Bureaucratic cultures use procedures and structures to organize and control people and performance. Roles and duties are clearly defined and bounded, as are rewards. Each level and part of the organization has a defined set of responsibilities and authorities.
The upside of Bureaucratic cultures is stability and efficiency – as long as the external environment is also stable. When circumstances and influences aren’t stable, Bureaucratic cultures have a hard time keeping up with rapid change. (Every so often, I hear someone complain, “We can’t move the boxes on the org chart fast enough to keep up.” This is the sound of a Bureaucratic culture falling behind in a high change environment.)
Both Power and Bureaucratic cultures assume that people can’t really be trusted and therefore, attempt to control them so they don’t do something stupid, and manipulate them so they don’t slack off.
Achievement cultures hold a belief that people like their work and want to contribute – rewards are intrinsic to the work. The organization has a clear purpose, and people willing sign on to achieve that goal. People make decision in reference to the overall mission/purpose rather than in reference to a person who has power.
When the work, Achievement cultures are high-energy and exciting. People seek out what needs doing and do it.
The downside can be under-organization (which people compensate for with “can do” attitude) and burnout.
Relationship cultures value the humans who work there: people aren’t just cogs in a production machine. People come to work because they care about the people they work with, and feel cared for by their co-workers. People communicate openly, cooperate, and help each other out.
Relationship cultures can feel wonderful… and they need a dose of Achievement culture to stay results oriented. On the downside, Relationship cultures can be so conflict averse that people sweep serious problems under the rug.
Most companies have a mix of these cultural characteristics, or have pockets of different culture with in the dominant culture.
In my experience, a mix of Achievement and Relationship cultures is more conducive to Agile methods—it's a natural fit. OTOH, it’s an uphill battle to introduce Agile methods in a Power or Bureaucratic culture because the values and principles behind Agile methods are at odds with the values of the dominant culture.
That doesn’t say you can’t use Agile methods in those cultures; Agile may thrive in pockets within a larger Power or Bureaucratic organization.
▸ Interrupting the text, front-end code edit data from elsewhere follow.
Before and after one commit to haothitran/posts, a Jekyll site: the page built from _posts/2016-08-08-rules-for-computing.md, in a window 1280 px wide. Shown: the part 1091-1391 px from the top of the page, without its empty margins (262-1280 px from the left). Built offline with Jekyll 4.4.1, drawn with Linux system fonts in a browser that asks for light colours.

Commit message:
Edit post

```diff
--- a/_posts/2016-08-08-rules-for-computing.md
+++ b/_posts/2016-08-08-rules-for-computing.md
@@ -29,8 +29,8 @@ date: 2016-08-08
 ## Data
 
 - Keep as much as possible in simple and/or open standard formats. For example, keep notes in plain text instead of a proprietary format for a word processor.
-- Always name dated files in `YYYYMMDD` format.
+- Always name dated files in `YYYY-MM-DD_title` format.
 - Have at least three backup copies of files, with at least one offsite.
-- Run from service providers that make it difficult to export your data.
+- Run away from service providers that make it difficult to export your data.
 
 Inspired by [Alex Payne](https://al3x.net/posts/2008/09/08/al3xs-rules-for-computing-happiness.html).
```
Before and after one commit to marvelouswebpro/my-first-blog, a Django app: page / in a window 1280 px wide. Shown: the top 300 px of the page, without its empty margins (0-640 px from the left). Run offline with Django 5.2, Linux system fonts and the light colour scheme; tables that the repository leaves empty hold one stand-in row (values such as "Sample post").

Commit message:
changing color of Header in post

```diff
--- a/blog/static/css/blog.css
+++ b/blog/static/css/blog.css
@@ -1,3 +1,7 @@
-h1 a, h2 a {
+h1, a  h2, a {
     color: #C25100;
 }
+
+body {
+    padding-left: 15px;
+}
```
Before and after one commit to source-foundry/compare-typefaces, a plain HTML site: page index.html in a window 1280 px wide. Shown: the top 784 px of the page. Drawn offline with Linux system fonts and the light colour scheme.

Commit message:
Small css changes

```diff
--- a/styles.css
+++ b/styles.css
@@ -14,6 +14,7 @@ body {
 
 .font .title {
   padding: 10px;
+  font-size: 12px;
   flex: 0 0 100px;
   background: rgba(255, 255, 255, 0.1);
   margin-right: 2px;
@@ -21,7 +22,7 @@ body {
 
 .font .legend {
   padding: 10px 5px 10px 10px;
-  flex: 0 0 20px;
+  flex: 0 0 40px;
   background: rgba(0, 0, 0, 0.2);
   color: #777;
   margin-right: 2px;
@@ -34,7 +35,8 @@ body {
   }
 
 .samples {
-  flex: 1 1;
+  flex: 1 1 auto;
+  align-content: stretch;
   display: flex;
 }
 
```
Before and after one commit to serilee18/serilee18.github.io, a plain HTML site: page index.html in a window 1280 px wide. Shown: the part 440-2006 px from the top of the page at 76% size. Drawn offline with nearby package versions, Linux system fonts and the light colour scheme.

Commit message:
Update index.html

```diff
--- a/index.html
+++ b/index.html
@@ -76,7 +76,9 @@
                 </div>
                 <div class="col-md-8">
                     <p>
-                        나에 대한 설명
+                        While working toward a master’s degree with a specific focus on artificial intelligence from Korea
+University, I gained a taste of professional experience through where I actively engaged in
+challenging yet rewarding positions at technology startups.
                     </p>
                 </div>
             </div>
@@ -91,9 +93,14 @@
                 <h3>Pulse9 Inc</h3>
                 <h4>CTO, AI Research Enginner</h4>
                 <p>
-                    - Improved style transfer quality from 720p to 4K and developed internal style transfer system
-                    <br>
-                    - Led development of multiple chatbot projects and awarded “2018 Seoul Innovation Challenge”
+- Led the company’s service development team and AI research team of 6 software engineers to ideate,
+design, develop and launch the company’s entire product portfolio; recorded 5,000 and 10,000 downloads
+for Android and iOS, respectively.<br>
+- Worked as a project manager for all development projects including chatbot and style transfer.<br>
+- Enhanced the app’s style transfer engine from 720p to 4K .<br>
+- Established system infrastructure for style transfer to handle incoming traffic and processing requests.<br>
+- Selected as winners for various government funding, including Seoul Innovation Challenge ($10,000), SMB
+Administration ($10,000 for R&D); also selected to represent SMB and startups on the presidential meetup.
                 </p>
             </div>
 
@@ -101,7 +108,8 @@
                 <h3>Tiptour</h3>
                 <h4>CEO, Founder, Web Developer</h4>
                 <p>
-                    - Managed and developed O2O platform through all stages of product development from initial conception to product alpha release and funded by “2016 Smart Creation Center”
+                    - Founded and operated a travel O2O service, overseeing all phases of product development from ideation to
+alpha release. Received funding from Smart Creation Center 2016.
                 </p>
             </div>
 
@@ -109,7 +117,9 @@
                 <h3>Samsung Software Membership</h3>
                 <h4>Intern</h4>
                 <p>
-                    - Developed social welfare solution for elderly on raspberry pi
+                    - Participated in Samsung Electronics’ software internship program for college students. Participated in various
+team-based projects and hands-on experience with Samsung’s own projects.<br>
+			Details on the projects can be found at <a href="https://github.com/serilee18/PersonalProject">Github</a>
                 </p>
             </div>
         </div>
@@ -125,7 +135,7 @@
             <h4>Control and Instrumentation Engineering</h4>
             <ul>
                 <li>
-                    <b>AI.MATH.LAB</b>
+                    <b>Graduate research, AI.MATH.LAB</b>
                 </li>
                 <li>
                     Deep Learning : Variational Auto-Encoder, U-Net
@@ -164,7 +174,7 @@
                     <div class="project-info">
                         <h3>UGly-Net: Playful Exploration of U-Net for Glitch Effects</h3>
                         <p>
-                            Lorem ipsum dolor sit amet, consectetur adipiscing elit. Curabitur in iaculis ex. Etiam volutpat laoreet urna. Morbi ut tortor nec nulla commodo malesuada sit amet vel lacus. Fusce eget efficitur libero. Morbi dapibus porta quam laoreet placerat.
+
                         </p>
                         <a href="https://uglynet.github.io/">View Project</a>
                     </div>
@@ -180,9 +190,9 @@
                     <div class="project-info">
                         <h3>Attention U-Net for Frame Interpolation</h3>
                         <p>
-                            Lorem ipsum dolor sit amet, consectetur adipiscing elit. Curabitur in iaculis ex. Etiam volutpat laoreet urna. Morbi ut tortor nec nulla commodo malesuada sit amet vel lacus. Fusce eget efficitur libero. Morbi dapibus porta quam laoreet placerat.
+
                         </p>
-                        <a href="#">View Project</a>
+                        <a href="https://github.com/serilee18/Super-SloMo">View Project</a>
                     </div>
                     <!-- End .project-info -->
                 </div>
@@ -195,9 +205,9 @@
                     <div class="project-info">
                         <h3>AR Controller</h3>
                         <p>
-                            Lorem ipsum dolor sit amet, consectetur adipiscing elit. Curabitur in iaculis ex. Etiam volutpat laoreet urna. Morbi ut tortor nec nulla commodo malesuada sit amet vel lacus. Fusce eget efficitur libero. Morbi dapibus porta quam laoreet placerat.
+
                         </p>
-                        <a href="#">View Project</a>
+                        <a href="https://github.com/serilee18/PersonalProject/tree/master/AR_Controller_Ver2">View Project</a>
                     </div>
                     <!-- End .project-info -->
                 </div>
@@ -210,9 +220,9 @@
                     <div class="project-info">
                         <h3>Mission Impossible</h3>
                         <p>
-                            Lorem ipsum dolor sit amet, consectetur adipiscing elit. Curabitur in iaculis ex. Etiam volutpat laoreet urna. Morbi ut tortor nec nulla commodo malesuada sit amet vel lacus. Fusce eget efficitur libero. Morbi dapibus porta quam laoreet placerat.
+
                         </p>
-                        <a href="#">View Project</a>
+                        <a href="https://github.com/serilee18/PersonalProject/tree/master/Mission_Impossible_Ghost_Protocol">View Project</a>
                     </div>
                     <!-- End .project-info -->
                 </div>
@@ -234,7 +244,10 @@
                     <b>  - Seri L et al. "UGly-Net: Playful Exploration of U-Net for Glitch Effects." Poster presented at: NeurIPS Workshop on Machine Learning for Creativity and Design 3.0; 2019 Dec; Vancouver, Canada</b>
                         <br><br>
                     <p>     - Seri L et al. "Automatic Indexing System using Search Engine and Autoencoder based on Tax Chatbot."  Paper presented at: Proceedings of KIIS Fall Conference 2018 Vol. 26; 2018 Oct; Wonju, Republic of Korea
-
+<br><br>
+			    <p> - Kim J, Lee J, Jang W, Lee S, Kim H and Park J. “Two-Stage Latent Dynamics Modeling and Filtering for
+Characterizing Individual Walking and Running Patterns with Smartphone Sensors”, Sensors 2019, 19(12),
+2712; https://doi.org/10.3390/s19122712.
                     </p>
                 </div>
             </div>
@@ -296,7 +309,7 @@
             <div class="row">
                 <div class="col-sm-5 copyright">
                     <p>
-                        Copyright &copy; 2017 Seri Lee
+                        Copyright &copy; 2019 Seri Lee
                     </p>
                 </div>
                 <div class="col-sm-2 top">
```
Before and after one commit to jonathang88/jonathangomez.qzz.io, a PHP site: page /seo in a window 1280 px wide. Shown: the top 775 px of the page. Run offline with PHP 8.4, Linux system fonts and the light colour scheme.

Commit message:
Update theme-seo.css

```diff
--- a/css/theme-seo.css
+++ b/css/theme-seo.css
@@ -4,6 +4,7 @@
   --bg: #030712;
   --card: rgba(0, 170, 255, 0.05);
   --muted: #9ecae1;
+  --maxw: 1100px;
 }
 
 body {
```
But widespread adoption/adaptation of Agile methods will work better with attention to shaping the culture to support Agile principles and values around self-organization, collaboration, and adaptation.